#### Modification records

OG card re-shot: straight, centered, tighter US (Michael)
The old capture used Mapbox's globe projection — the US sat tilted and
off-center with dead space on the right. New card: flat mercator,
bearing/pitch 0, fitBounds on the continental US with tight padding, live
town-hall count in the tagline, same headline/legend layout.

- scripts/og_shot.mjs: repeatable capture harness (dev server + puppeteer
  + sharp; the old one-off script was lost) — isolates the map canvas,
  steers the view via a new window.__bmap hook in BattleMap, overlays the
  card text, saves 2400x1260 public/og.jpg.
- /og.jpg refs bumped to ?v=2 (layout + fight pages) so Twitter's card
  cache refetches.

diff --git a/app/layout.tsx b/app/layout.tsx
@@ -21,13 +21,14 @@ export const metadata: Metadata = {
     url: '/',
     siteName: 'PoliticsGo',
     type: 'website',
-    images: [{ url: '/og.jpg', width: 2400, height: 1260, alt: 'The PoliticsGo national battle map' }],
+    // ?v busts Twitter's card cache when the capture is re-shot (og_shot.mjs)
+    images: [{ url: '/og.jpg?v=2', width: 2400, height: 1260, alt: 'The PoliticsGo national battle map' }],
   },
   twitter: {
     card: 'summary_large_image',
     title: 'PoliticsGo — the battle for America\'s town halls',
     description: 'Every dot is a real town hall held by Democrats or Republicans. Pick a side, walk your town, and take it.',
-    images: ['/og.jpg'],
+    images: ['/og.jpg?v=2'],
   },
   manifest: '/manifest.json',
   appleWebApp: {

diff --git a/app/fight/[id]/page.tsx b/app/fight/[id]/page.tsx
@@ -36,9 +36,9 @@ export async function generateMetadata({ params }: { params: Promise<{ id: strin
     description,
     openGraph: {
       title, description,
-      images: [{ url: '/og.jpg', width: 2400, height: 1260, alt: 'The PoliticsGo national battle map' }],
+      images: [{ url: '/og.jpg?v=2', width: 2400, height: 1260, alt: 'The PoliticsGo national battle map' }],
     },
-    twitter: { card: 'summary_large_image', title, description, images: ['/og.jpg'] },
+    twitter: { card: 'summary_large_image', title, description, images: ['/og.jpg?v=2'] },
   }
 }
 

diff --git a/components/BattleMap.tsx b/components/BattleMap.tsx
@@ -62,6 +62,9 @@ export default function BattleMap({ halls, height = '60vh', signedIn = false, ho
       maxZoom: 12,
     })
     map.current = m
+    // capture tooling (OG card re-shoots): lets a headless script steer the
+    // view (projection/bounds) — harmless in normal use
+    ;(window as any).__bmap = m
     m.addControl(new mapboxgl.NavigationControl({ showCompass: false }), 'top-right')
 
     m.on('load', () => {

#### Problem
In the data above, find the line with "sharp; the old" and the line with "cache refetches.". Retype both, plus every line between them, exactly.

#### Output of the task
  + sharp; the old one-off script was lost) — isolates the map canvas,
  steers the view via a new window.__bmap hook in BattleMap, overlays the
  card text, saves 2400x1260 public/og.jpg.
- /og.jpg refs bumped to ?v=2 (layout + fight pages) so Twitter's card
  cache refetches.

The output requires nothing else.